Improve threat protection by integrating security operations with Microsoft Graph Security & Azure Logic Apps
With Azure Logic Apps and the Microsoft Graph Security connector, you can improve how your app detects, protects, and responds to threats by creating automated workflows for integrating Microsoft security products, services, and partners. For example, you can create Azure Security Center playbooks that monitor and manage Microsoft Graph Security entities, such as alerts. Here are some scenarios supported by the Microsoft Graph Security connector:
- Get alerts based on queries or by alert ID. For example, you can get a list that includes high severity alerts.
- Update alerts. For example, you can update alert assignments, add comments to alerts, or tag alerts.
- Monitor when alerts are created or changed by creating alert subscriptions (webhooks).
- Manage your alert subscriptions. For example, you can get active subscriptions, extend the expiration time for a subscription, or delete subscriptions.
Your logic app's workflow can use actions that get responses from the Microsoft Graph Security connector and make that output available to other actions in your workflow. You can also have other actions in your workflow use the output from the Microsoft Graph Security connector actions. For example, if you get high severity alerts through the Microsoft Graph Security connector, you can send those alerts in an email message by using the Outlook connector.
To learn more about Microsoft Graph Security, see the Microsoft Graph Security API overview. If you're new to logic apps, review What is Azure Logic Apps?. If you're looking for Microsoft Flow or PowerApps, see What is Flow? or What is PowerApps?
An Azure subscription. If you don't have an Azure subscription, sign up for a free Azure account.
To use the Microsoft Graph Security connector, you must have explicitly given Azure Active Directory (AD) tenant administrator consent, which is part of the Microsoft Graph Security Authentication requirements. This consent requires the Microsoft Graph Security connector's application ID and name, which you can also find in the Azure portal:
Property Value Application Name
To grant consent for the connector, your Azure AD tenant administrator can follow either these steps:
During your logic app's first run, your app can request consent from your Azure AD tenant administrator through the application consent experience.
Basic knowledge about how to create logic apps
The logic app where you want to access your Microsoft Graph Security entities, such as alerts. Currently, this connector has no triggers. So, to use a Microsoft Graph Security action, start your logic app with a trigger, for example, the Recurrence trigger.

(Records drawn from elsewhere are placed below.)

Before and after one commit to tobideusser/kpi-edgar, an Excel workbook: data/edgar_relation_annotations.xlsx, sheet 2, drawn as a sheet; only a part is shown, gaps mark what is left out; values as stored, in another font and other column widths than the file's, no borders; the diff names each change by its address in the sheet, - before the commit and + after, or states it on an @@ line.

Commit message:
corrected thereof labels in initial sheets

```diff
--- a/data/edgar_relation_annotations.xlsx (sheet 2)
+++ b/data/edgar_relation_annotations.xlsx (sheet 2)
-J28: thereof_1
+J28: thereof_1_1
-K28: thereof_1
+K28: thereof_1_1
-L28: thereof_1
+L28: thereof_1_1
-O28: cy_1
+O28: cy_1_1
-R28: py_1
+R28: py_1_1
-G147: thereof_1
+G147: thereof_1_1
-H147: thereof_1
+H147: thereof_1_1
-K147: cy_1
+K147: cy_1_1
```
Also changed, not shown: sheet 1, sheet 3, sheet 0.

Connect to Microsoft Graph Security
Before your logic app can access any service, you must create a connection between your logic app and that service. If you didn't previously create this connection, you're prompted for connection information when you add a trigger or action for that service to your logic app. The Logic Apps Designer provides an easy way for you to create this connection directly from your logic app.
Sign in to the Azure portal, and open your logic app in Logic App Designer, if not open already.
For blank logic apps, add the trigger and any other actions you want before you add a Microsoft Graph Security action.
For existing logic apps, under the last step where you want to add a Microsoft Graph Security action, choose New step.
To add an action between steps, move your pointer over the arrow between steps. Choose the plus sign (+) that appears, and select Add an action.
In the search box, enter "microsoft graph security" as your filter. From the actions list, select the action you want.
Sign in with your Microsoft Graph Security credentials.
Provide the necessary details for your selected action and continue building your logic app's workflow.
Here are more specific details about using the various actions available with the Microsoft Graph Security connector.
To filter, sort, or get the most recent results, provide only the
ODATA query parameters supported by Microsoft Graph. Don't
specify the complete base URL or the HTTP action, for example,
https://graph.microsoft.com/v1.0/security/alerts, or the
PATCH operation. Here's a specific example that
shows the parameters for a Get alerts action when you want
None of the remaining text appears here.